Like many feminist-aligned artists in the 1970s, Faith Ringgold embraced collaboration as a politically significant part of her practice. Ringgold’s primary collaborator was her own mother, the fashion designer and dress maker Willi Posey. Mrs. Jones and Family (1973, also known as Mrs. Jones, Andrew, Barbara, and Faith) was created with Posey, who designed and sewed garments for many of Ringgold‘s mask sculptures throughout the 1970s. Continue reading Modern Art Monday Presents: Mrs. Jones and Family By Faith Ringgold
Artist Celeste Fichter has designed this Eyeglass Lens Cleaning Cloth, which keeps lenses and screens smudge free while illustrating the difference between stimulants and depressants.

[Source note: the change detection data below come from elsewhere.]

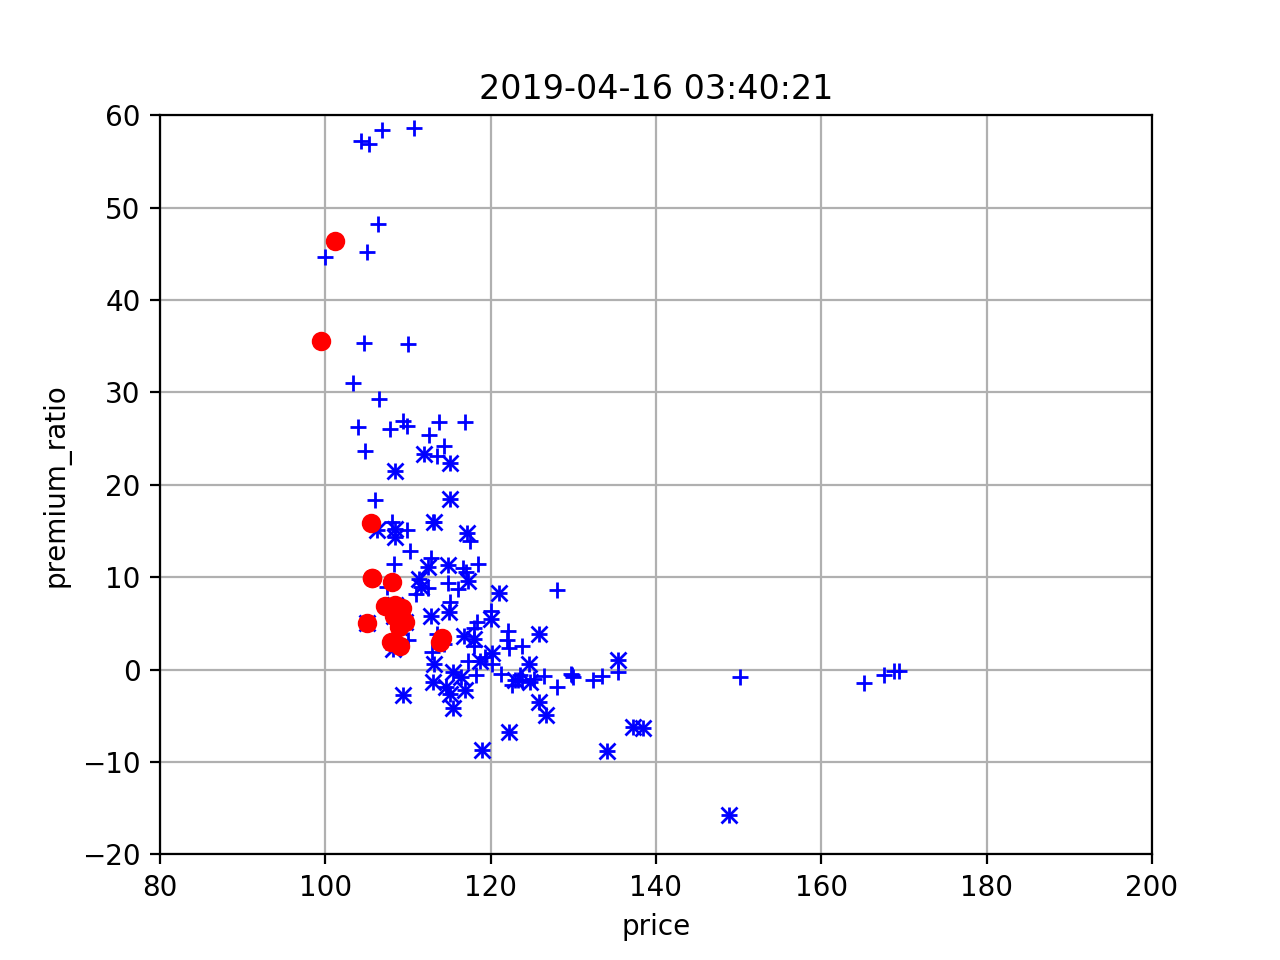
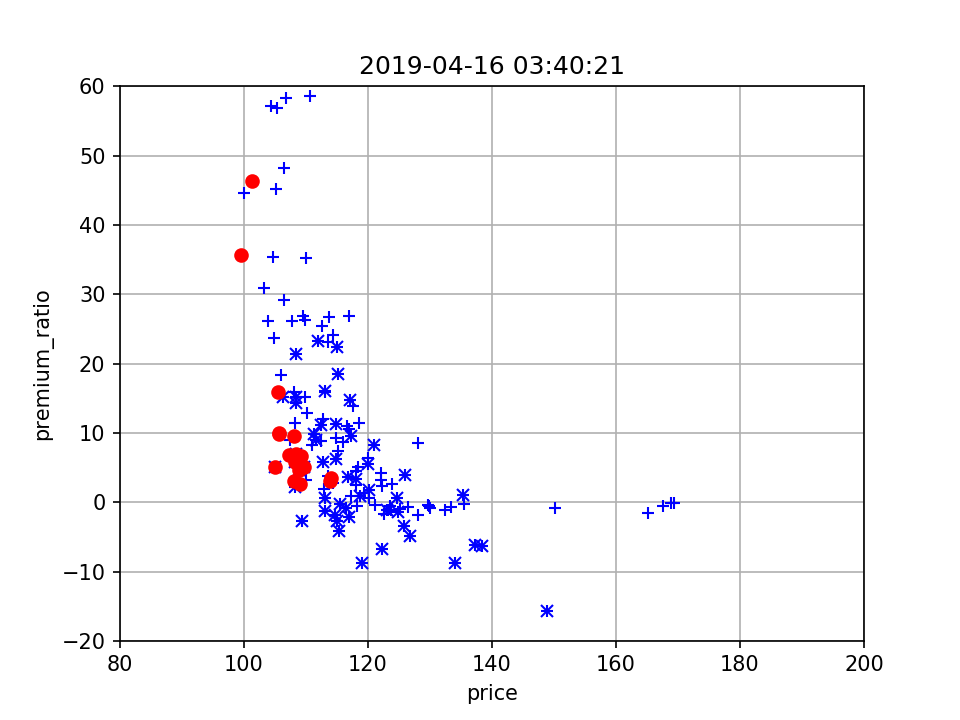
change the pic quality as dpi 150

diff --git a/Print.py b/Print.py
@@ -1,8 +1,8 @@
 import pandas as pd
 import matplotlib.pyplot as plt
 
-FULL_DATA_FILE_PATH = './jsl.rlst.csv'
-PARTIAL_FILE_PATH = './jsl.existing.18.csv'    # only read bond_id from the file
+FULL_DATA_FILE_PATH = './output/jsl.rlst.csv'
+PARTIAL_FILE_PATH = './output/jsl.existing.18.csv'    # only read bond_id from the file
 
 rdf = pd.read_csv(FULL_DATA_FILE_PATH, dtype={'bond_id': object}, encoding='utf-8', index_col=0)
 rdf.drop(rdf.tail(1).index, inplace=True)

diff --git a/SortBySumOfPrinceAndPremium.py b/SortBySumOfPrinceAndPremium.py
@@ -108,7 +108,6 @@ plt.title(datetime.now().strftime("%Y-%m-%d %I:%M:%S"))
 plt.xlabel('price')
 plt.ylabel('premium_ratio')
 plt.grid(True)
-plt.savefig('pic/'+ TODAY + '.png', dpi=300)
-
+plt.savefig('pic/'+ TODAY + '.png', dpi=150)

The pupil of one eye is under the influence of Crack, and the other Heroin. The Difference Lens Cleaner can can be purchased in the gift shop at The New Museum of Contemporary Art in NYC for $26.00 ($22.10 for Museum Members)!
At the Surround Audience Triennial exhibit going on now at the New Museum of Contemporary Art, photos and sculptures by Korean artist Onejoon Che, a former military police photographer, explore the faux Soviet socialist-realist style of sculptures produced by a contemporary North Korean art studio specializing in the construction of massive public monuments in Africa. At once poignant and comic, these images touch upon military and economic geopolitics.
I’d intended to provide but more coverage for the current Triennial, Surround Audience, up now through May 24th at the New Museum of Contemporary Art, but there just seems to be too much else going on right now. Still, I do really like this plastic and steel piece, Grosse Stehende (Large Standing), 2014, by German artist/sculptor Lena Henke. I love that it extends the entire height of the room, and that it reminds me of a giant aquarium with a monster inside it.
Ah, David Shrigley, we love his heavily-warped worldview and sense of the absurd! This Domino Set designed by Shrigley is part of the new Play collection, a collaboration between the artist and Third Drawer Down Studios, as offered by the New Museum of Contemporary Art.
There’s rarely a dull moment when you’re playing games with David Shrigley. Instead of the traditional uniform of matching dots and tiles, you’ll find characters such as Skulls, Grumpy Old Men, and Raggedy Cats on each tile, which makes this 28-piece set a perfect diversion for when you or your partner are plotting your next move.
Available in the Gift Shop at the New Museum of Contemporary Art on Bowery and Prince Street in lower Manhattan, priced at $65 per set, $55.25 for Members.